When Karl Marx and Friedrich Engels implored workers of the world to unite, they announced a new vision of international politics: world socialist revolution. Although central to Marxist thought, the importance of world revolution evoked little debate until World War I. It was Vladimir Lenin who revitalized it, made it central to Bolshevik political theory, and provided an institutional base for it. Although other Marxists, such as Nikolai Bukharin and Rosa Luxemburg, devoted serious attention to it, Lenin's ideas had the most profound impact because they persuasively linked an analysis of imperialism with the struggle for world socialist revolution.
In Imperialism: The Highest Stage of Capitalism (1916), Lenin argued that modern war was due to conflicts among imperialist powers and that any revolution within the imperialist world would weaken capitalism and hasten socialist revolution. The contradictions of capitalism and imperialism provided the soil that nourished world revolution. In the fall of 1917, when Lenin cajoled his comrades to seize power, he argued that the Russian Revolution was "one of the links in a chain of socialist revolutions" in Europe. He believed in the imminence of such revolutions, which he deemed essential to the Bolshevik revolution's survival and success. His optimism was not unfounded, as revolutionary unrest engulfed Central and Eastern Europe in 1918–1920.
In 1919 Lenin helped to create the Communist International (Comintern) to guide the world revolution. As the revolutionary wave waned in the 1920s, Stalin claimed that world revolution was not essential to the USSR's survival. Rather, he argued, developing socialism in one country (the USSR) was essential to keeping the world revolutionary movement alive. Other Bolshevik leaders, notably Leon Trotsky, disagreed, but in vain. Nonetheless, until it adopted the Popular Front policy in 1935, the Comintern pursued tactics for world revolution. Unlike previous Comintern policies, which sought to spark revolution, the Popular Front was a defensive policy designed to stem the rise of fascism. It marked the end of Soviet efforts to foment world socialist revolution.
See also: lenin, vladimir ilich
McDermott, Kevin, and Agnew, Jeremy. (1997). The Comintern: A History of International Communism from Lenin to Stalin. New York: St. Martin's Press.
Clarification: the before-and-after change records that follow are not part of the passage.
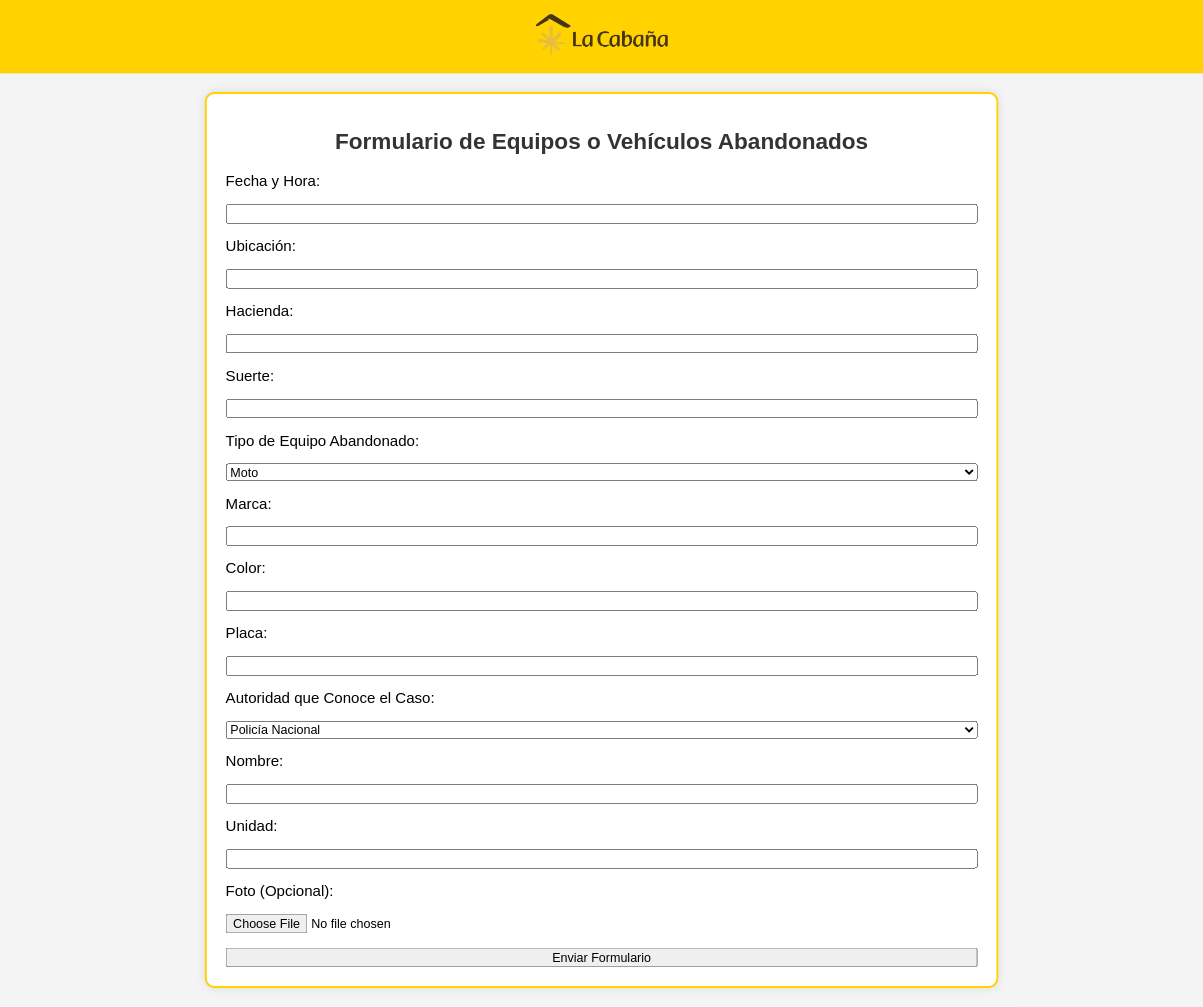
Repository: tayuanlogua/prototipo-de-control-de-accesos
Page: Patrullas/src/equiposvehiculos.html
An editor plug-in stored every save of this project. The page is shown before and after the next save, followed by the edit.
The browser window is 1280 px wide. The pictures show the whole page, at 94% of full size.

Above is the page before, as saved 2024-09-04 12:36:23.

After the next save:
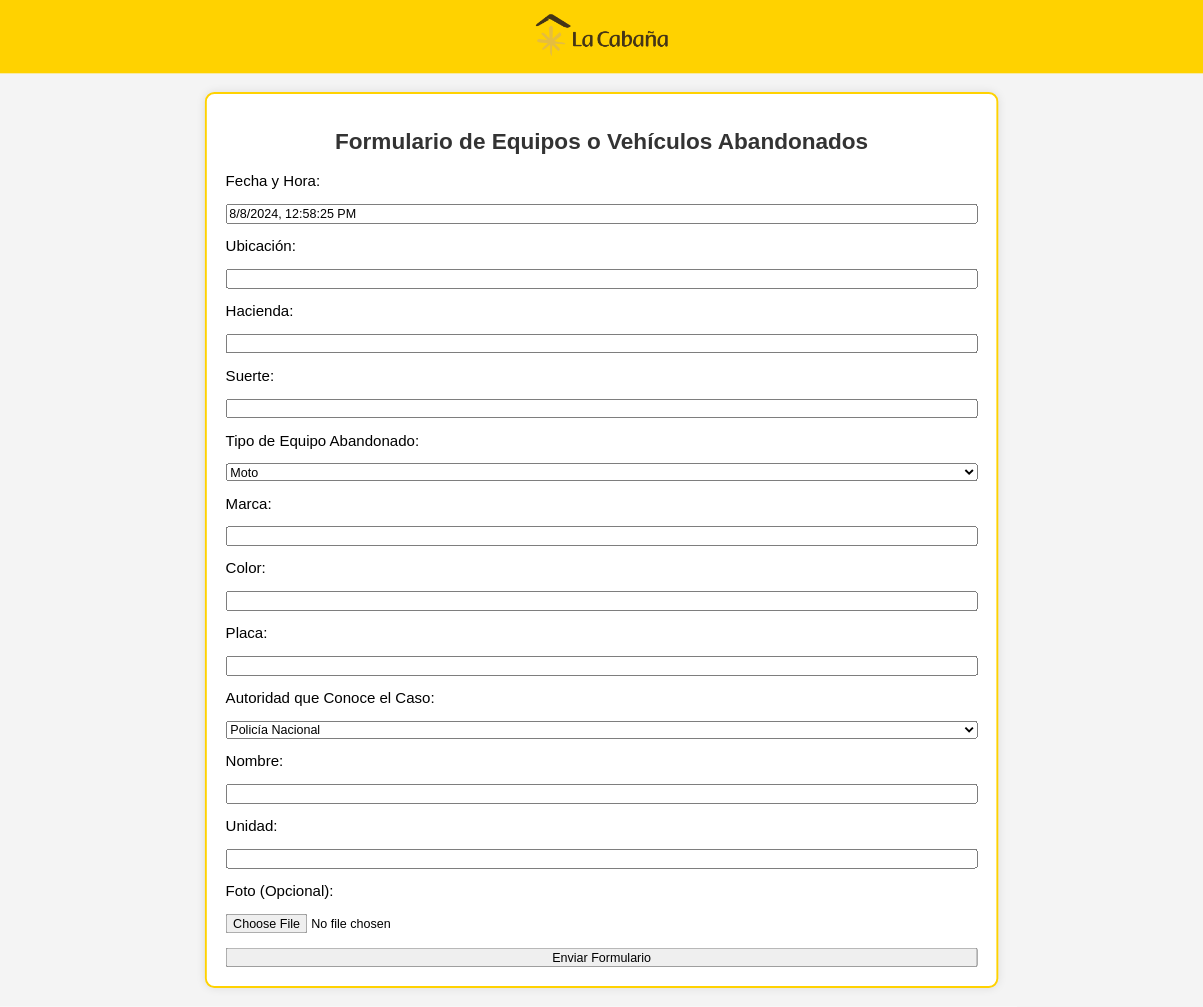
Saved 86 s later.
--- a/Patrullas/src/equiposvehiculos.html
+++ b/Patrullas/src/equiposvehiculos.html
@@ -89,6 +89,6 @@
       </form>
     </div>
 
-    <script src="script.js"></script>
+    <script src="equiposvehiculos.js"></script>
   </body>
 </html>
Nation, R. Craig. (1989). War on War: Lenin, the Zimmerwald Left, and the Origins of Communist Internationalism. Durham, NC: Duke University Press.
William J. Chase